### EXERCISE DATA
=-=-=
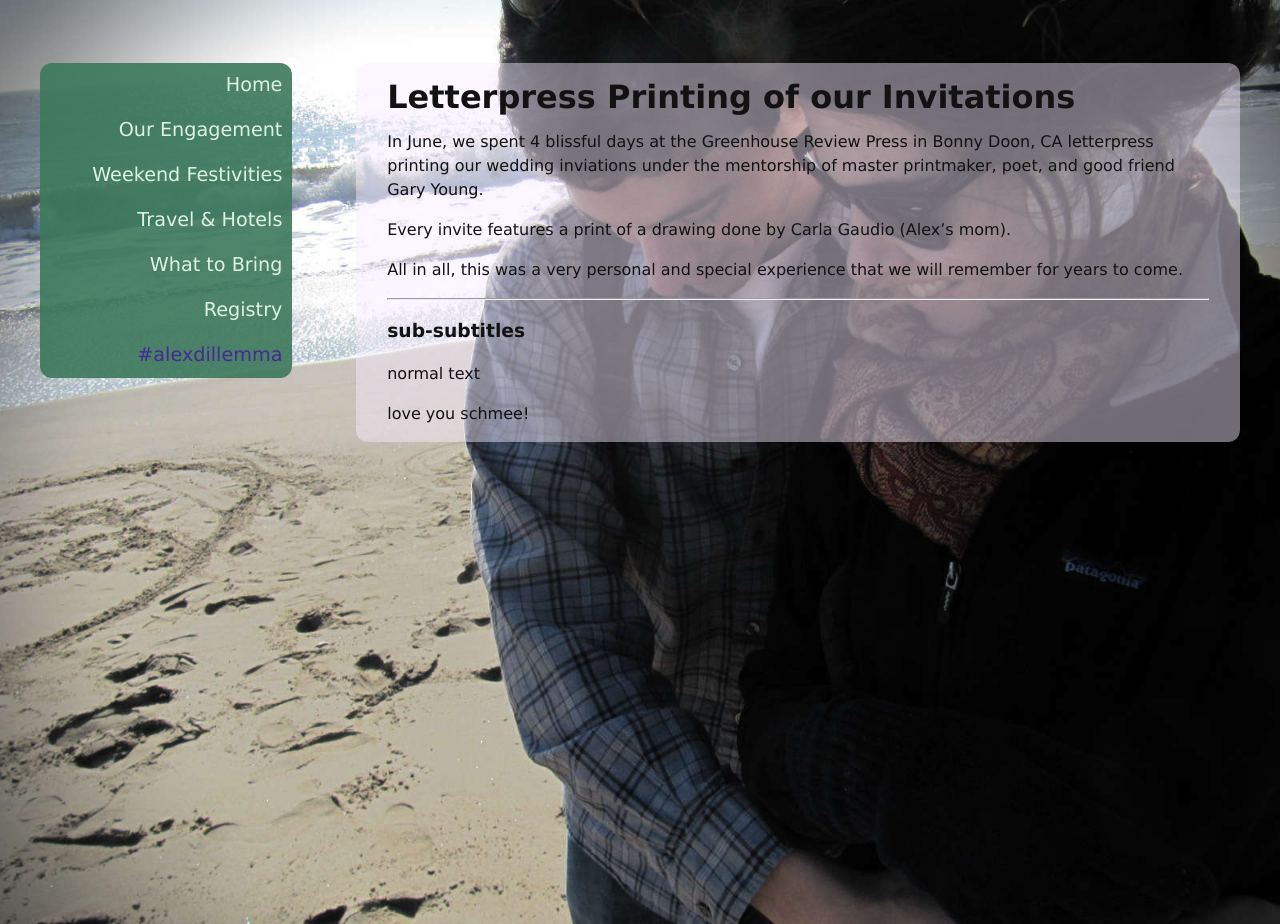
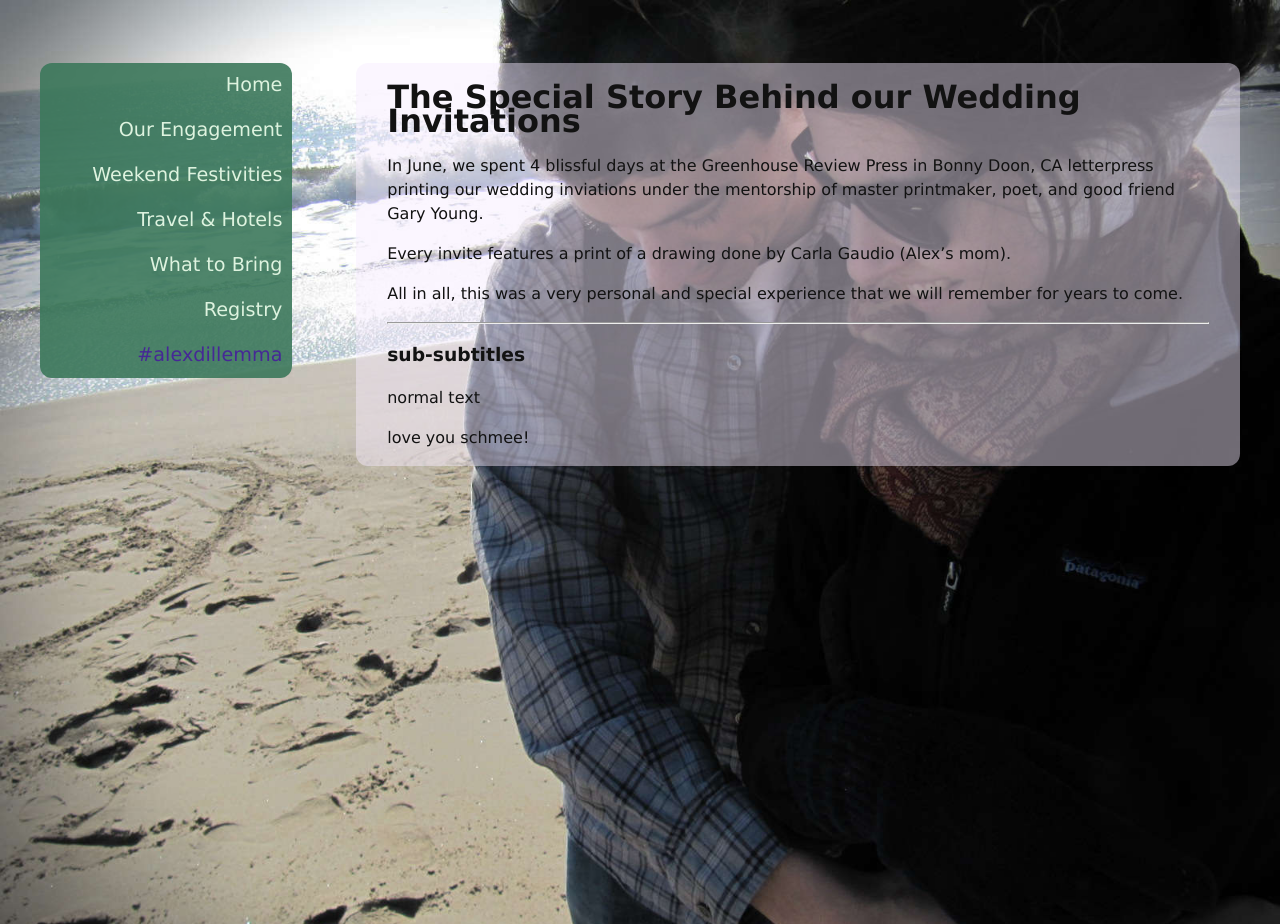
Before and after one commit to adgaudio/wedding, a Jekyll site: the page built from invitations.md, in a window 1280 px wide. Built offline with Jekyll 4.4.1, drawn with Linux system fonts in a browser that asks for light colours; Markdown is read by kramdown in place of the engine named in the settings.

Commit message:
Update invitations.md

```diff
--- a/invitations.md
+++ b/invitations.md
@@ -4,7 +4,7 @@ title: How we made our Wedding Invitations!
 site_classes: gray_background
 ---
 
-Letterpress Printing of our Invitations
+The Special Story Behind our Wedding Invitations
 =======
 
 In June, we spent 4 blissful days at the Greenhouse Review Press in Bonny Doon, CA letterpress printing our wedding inviations under the mentorship of master printmaker, poet, and good friend Gary Young.
```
=-=-=
Make an exact copy of the records shown above, without the pictures.

Before and after one commit to adgaudio/wedding, a Jekyll site: the page built from invitations.md, in a window 1280 px wide. Built offline with Jekyll 4.4.1, drawn with Linux system fonts in a browser that asks for light colours; Markdown is read by kramdown in place of the engine named in the settings.

Commit message:
Update invitations.md

```diff
--- a/invitations.md
+++ b/invitations.md
@@ -4,7 +4,7 @@ title: How we made our Wedding Invitations!
 site_classes: gray_background
 ---
 
-Letterpress Printing of our Invitations
+The Special Story Behind our Wedding Invitations
 =======
 
 In June, we spent 4 blissful days at the Greenhouse Review Press in Bonny Doon, CA letterpress printing our wedding inviations under the mentorship of master printmaker, poet, and good friend Gary Young.
```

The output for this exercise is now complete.